„Big Hero 6”, Disney’s very loose adaptation of a homonymous Marvel superhero comic, is not a particularly innovative animated film in most aspects. I would have certainly written it off as forgettable considering most of its plot and character development is fairly standard. There is only one small problem: I absolutely fell in love with Baymax, its puffy robot character, and I am currently searching the Internet trying to estimate the year when a real Baymax will be technologically possible- I’d really like one of my own. Future Baymax makers, I am placing my pre-order now.
Baymax embodies everything that is good about technological progress: the hope for a better world, where difficult things are made easier and the very fabric of society is improved through science. Of course, science can also bring on destruction and aid humans in causing even more pain to each other, but Baymax is literally designed to soothe pain: he is a „personal healthcare companion” robot, capable of diagnosing illness and administering treatment on the spot. Not just treatment of the chemical kind, either: his skills include giving warm hugs to provide emotional comfort. Pop culture is saturated with dystopias, but Baymax, all round shapes, no sharp angles or cold metal surfaces in sight, is a robot from a different future: one where innovation serves kindness.

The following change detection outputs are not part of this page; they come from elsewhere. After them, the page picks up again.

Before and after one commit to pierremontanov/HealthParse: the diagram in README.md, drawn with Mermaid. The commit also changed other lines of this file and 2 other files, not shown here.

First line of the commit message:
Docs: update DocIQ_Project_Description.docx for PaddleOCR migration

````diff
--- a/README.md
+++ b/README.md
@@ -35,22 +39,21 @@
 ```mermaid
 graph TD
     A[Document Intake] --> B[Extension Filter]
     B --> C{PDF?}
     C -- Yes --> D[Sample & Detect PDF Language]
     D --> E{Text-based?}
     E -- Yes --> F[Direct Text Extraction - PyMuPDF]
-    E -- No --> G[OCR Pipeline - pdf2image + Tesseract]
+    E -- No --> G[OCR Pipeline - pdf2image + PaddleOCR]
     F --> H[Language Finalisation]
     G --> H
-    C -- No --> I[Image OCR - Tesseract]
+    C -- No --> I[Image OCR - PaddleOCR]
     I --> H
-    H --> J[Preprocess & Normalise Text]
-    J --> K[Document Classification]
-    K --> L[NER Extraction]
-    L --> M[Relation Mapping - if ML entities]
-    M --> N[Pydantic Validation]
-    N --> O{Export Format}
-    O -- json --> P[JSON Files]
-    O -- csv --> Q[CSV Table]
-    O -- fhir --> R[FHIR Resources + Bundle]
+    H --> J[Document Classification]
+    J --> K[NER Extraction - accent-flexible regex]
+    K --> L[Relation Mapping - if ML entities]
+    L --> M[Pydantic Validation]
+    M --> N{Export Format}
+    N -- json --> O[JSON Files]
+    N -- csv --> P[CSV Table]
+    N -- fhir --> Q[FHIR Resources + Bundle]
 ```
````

In „Big Hero 6”, Baymax plays the role of a sidekick to our protagonist Hiro (sic), a boy genius on a mission to avenge a great personal loss. To this purpose, Hiro attempts to re-fashion Baymax into a warrior, teaching him battle moves and building him an armor. The film does not engage with the contradiction between Baymax’s reason for existing and Hiro’s plans for him as much as I would like it to, but it is definitely critical of violence and the emptiness of revenge, which ironically makes it more grown-up than a lot of the live-action superhero flicks aimed at an older audience.
Indeed, at its best, „Big Hero 6” does a pretty good impression of a more enlightened take on the futuristic story. While ethnic conflicts are in the news every day in the real world, Disney’s latest is set in „San Fransokyo”, and it has a diverse cast led by a Japanese-American protagonist. The film’s defining trait is its enthusiasm for innovation and knowledge- it could also be called quite accurately „Science is awesome: the movie”. Pop culture often satirizes scientists as weird and socially inept (which may discourage some kids from pursuing a career in science), but in „Big Hero 6” pretty much every character is a scientist, and most of them are also supportive, intelligent, well-adjusted human beings.
Sadly, at its worst, the film does fall quite easily into the trap of the standard superhero tropes, and its last third is just a succession of chases and battles, a very familiar thing for anybody who’s seen a modern animated movie. I really wish the screenwriters would have been more committed to the idea of an unconventional superhero team and made them truly, well, unconventional, instead of squeezing them into armors. I doubt that „Big Hero 6” will turn out to be a smash hit like Disney’s previous film „Frozen”, but that is really not the main thing we need to think about now. What we need to think about is: how long until we can have a real-life Baymax?